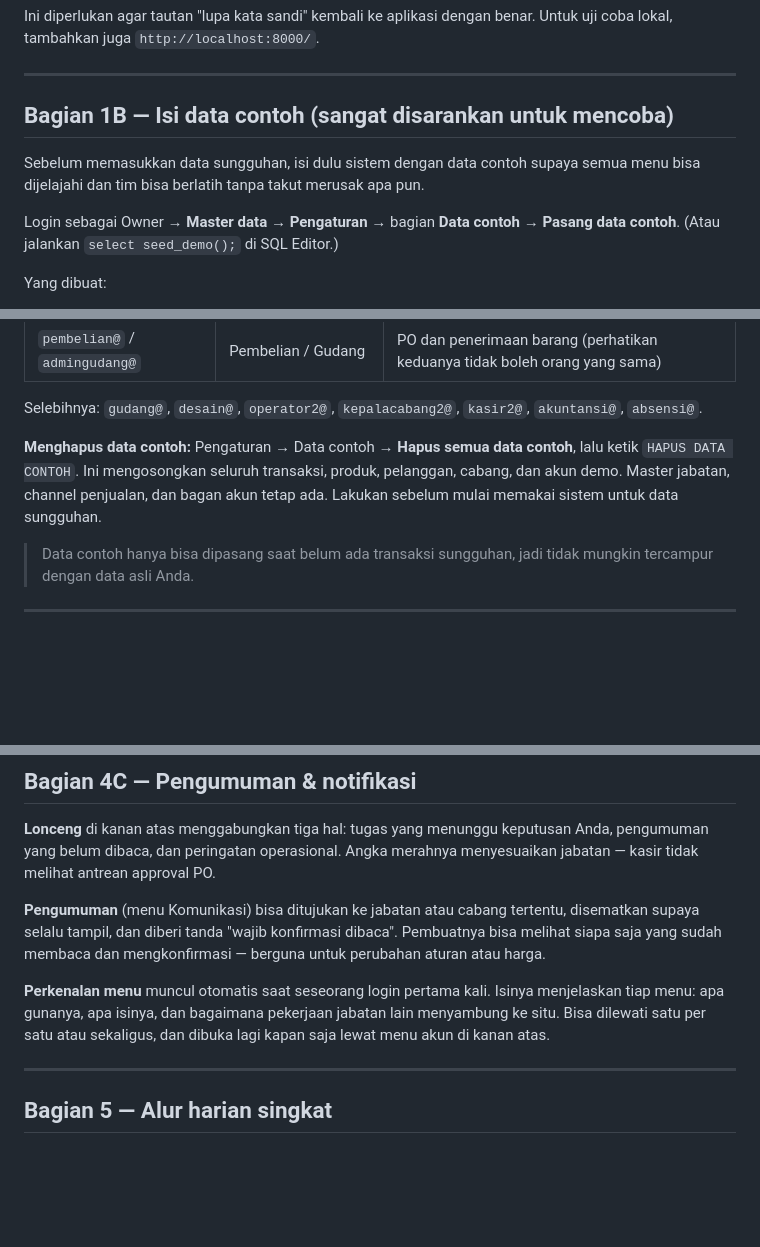
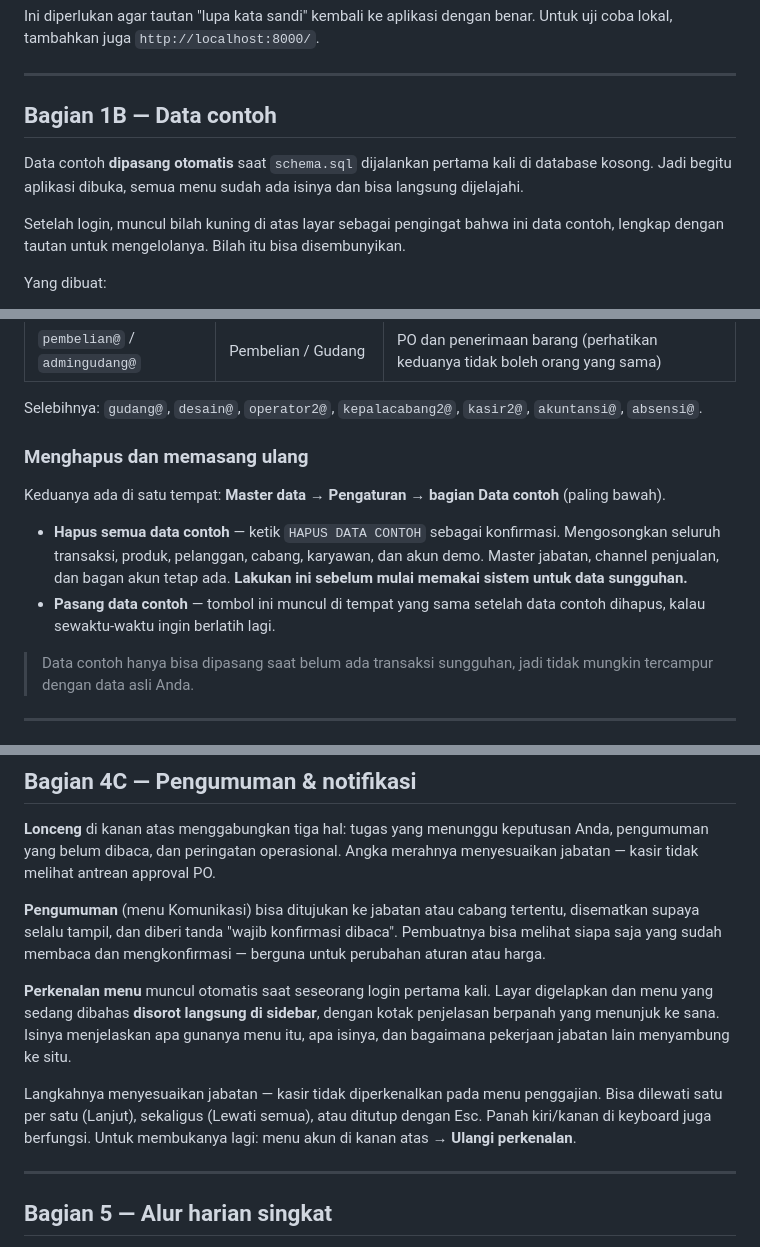
Before and after one commit to aventra-pro/piala, a Markdown page: README.md, 3 parts joined by grey strips. Drawn GitHub-style; blank space fills up the shorter version.

```diff
--- a/README.md
+++ b/README.md
@@ -51,13 +55,13 @@ Untuk uji coba lokal, tambahkan juga `http://localhost:8000/`.
 
 ---
 
-## Bagian 1B — Isi data contoh (sangat disarankan untuk mencoba)
+## Bagian 1B — Data contoh
 
-Sebelum memasukkan data sungguhan, isi dulu sistem dengan data contoh supaya semua menu bisa
-dijelajahi dan tim bisa berlatih tanpa takut merusak apa pun.
+Data contoh **dipasang otomatis** saat `schema.sql` dijalankan pertama kali di database kosong.
+Jadi begitu aplikasi dibuka, semua menu sudah ada isinya dan bisa langsung dijelajahi.
 
-Login sebagai Owner → **Master data → Pengaturan** → bagian **Data contoh** → **Pasang data contoh**.
-(Atau jalankan `select seed_demo();` di SQL Editor.)
+Setelah login, muncul bilah kuning di atas layar sebagai pengingat bahwa ini data contoh,
+lengkap dengan tautan untuk mengelolanya. Bilah itu bisa disembunyikan.
 
 Yang dibuat:
 
@@ -88,10 +92,15 @@ Akun contoh (semua `@kertajayapiala.demo`):
 
 Selebihnya: `gudang@`, `desain@`, `operator2@`, `kepalacabang2@`, `kasir2@`, `akuntansi@`, `absensi@`.
 
-**Menghapus data contoh:** Pengaturan → Data contoh → **Hapus semua data contoh**, lalu ketik
-`HAPUS DATA CONTOH`. Ini mengosongkan seluruh transaksi, produk, pelanggan, cabang, dan akun demo.
-Master jabatan, channel penjualan, dan bagan akun tetap ada. Lakukan sebelum mulai memakai
-sistem untuk data sungguhan.
+### Menghapus dan memasang ulang
+
+Keduanya ada di satu tempat: **Master data → Pengaturan → bagian Data contoh** (paling bawah).
+
+- **Hapus semua data contoh** — ketik `HAPUS DATA CONTOH` sebagai konfirmasi. Mengosongkan seluruh
+  transaksi, produk, pelanggan, cabang, karyawan, dan akun demo. Master jabatan, channel penjualan,
+  dan bagan akun tetap ada. **Lakukan ini sebelum mulai memakai sistem untuk data sungguhan.**
+- **Pasang data contoh** — tombol ini muncul di tempat yang sama setelah data contoh dihapus,
+  kalau sewaktu-waktu ingin berlatih lagi.
 
 > Data contoh hanya bisa dipasang saat belum ada transaksi sungguhan, jadi tidak mungkin tercampur
 > dengan data asli Anda.
@@ -208,9 +217,14 @@ melihat antrean approval PO.
 selalu tampil, dan diberi tanda "wajib konfirmasi dibaca". Pembuatnya bisa melihat siapa saja yang
 sudah membaca dan mengkonfirmasi — berguna untuk perubahan aturan atau harga.
 
-**Perkenalan menu** muncul otomatis saat seseorang login pertama kali. Isinya menjelaskan tiap menu:
-apa gunanya, apa isinya, dan bagaimana pekerjaan jabatan lain menyambung ke situ. Bisa dilewati
-satu per satu atau sekaligus, dan dibuka lagi kapan saja lewat menu akun di kanan atas.
+**Perkenalan menu** muncul otomatis saat seseorang login pertama kali. Layar digelapkan dan menu
+yang sedang dibahas **disorot langsung di sidebar**, dengan kotak penjelasan berpanah yang menunjuk
+ke sana. Isinya menjelaskan apa gunanya menu itu, apa isinya, dan bagaimana pekerjaan jabatan lain
+menyambung ke situ.
+
+Langkahnya menyesuaikan jabatan — kasir tidak diperkenalkan pada menu penggajian. Bisa dilewati
+satu per satu (Lanjut), sekaligus (Lewati semua), atau ditutup dengan Esc. Panah kiri/kanan di
+keyboard juga berfungsi. Untuk membukanya lagi: menu akun di kanan atas → **Ulangi perkenalan**.
 
 ---
 
```
Also changed, not shown: other parts of README.md (+9 -1 lines).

----------

Task directions
All of the lines above should be retyped precisely, apart from the pictures.

Solution to this task
Before and after one commit to aventra-pro/piala, a Markdown page: README.md, 3 parts joined by grey strips. Drawn GitHub-style; blank space fills up the shorter version.

```diff
--- a/README.md
+++ b/README.md
@@ -51,13 +55,13 @@ Untuk uji coba lokal, tambahkan juga `http://localhost:8000/`.
 
 ---
 
-## Bagian 1B — Isi data contoh (sangat disarankan untuk mencoba)
+## Bagian 1B — Data contoh
 
-Sebelum memasukkan data sungguhan, isi dulu sistem dengan data contoh supaya semua menu bisa
-dijelajahi dan tim bisa berlatih tanpa takut merusak apa pun.
+Data contoh **dipasang otomatis** saat `schema.sql` dijalankan pertama kali di database kosong.
+Jadi begitu aplikasi dibuka, semua menu sudah ada isinya dan bisa langsung dijelajahi.
 
-Login sebagai Owner → **Master data → Pengaturan** → bagian **Data contoh** → **Pasang data contoh**.
-(Atau jalankan `select seed_demo();` di SQL Editor.)
+Setelah login, muncul bilah kuning di atas layar sebagai pengingat bahwa ini data contoh,
+lengkap dengan tautan untuk mengelolanya. Bilah itu bisa disembunyikan.
 
 Yang dibuat:
 
@@ -88,10 +92,15 @@ Akun contoh (semua `@kertajayapiala.demo`):
 
 Selebihnya: `gudang@`, `desain@`, `operator2@`, `kepalacabang2@`, `kasir2@`, `akuntansi@`, `absensi@`.
 
-**Menghapus data contoh:** Pengaturan → Data contoh → **Hapus semua data contoh**, lalu ketik
-`HAPUS DATA CONTOH`. Ini mengosongkan seluruh transaksi, produk, pelanggan, cabang, dan akun demo.
-Master jabatan, channel penjualan, dan bagan akun tetap ada. Lakukan sebelum mulai memakai
-sistem untuk data sungguhan.
+### Menghapus dan memasang ulang
+
+Keduanya ada di satu tempat: **Master data → Pengaturan → bagian Data contoh** (paling bawah).
+
+- **Hapus semua data contoh** — ketik `HAPUS DATA CONTOH` sebagai konfirmasi. Mengosongkan seluruh
+  transaksi, produk, pelanggan, cabang, karyawan, dan akun demo. Master jabatan, channel penjualan,
+  dan bagan akun tetap ada. **Lakukan ini sebelum mulai memakai sistem untuk data sungguhan.**
+- **Pasang data contoh** — tombol ini muncul di tempat yang sama setelah data contoh dihapus,
+  kalau sewaktu-waktu ingin berlatih lagi.
 
 > Data contoh hanya bisa dipasang saat belum ada transaksi sungguhan, jadi tidak mungkin tercampur
 > dengan data asli Anda.
@@ -208,9 +217,14 @@ melihat antrean approval PO.
 selalu tampil, dan diberi tanda "wajib konfirmasi dibaca". Pembuatnya bisa melihat siapa saja yang
 sudah membaca dan mengkonfirmasi — berguna untuk perubahan aturan atau harga.
 
-**Perkenalan menu** muncul otomatis saat seseorang login pertama kali. Isinya menjelaskan tiap menu:
-apa gunanya, apa isinya, dan bagaimana pekerjaan jabatan lain menyambung ke situ. Bisa dilewati
-satu per satu atau sekaligus, dan dibuka lagi kapan saja lewat menu akun di kanan atas.
+**Perkenalan menu** muncul otomatis saat seseorang login pertama kali. Layar digelapkan dan menu
+yang sedang dibahas **disorot langsung di sidebar**, dengan kotak penjelasan berpanah yang menunjuk
+ke sana. Isinya menjelaskan apa gunanya menu itu, apa isinya, dan bagaimana pekerjaan jabatan lain
+menyambung ke situ.
+
+Langkahnya menyesuaikan jabatan — kasir tidak diperkenalkan pada menu penggajian. Bisa dilewati
+satu per satu (Lanjut), sekaligus (Lewati semua), atau ditutup dengan Esc. Panah kiri/kanan di
+keyboard juga berfungsi. Untuk membukanya lagi: menu akun di kanan atas → **Ulangi perkenalan**.
 
 ---
 
```
Also changed, not shown: other parts of README.md (+9 -1 lines).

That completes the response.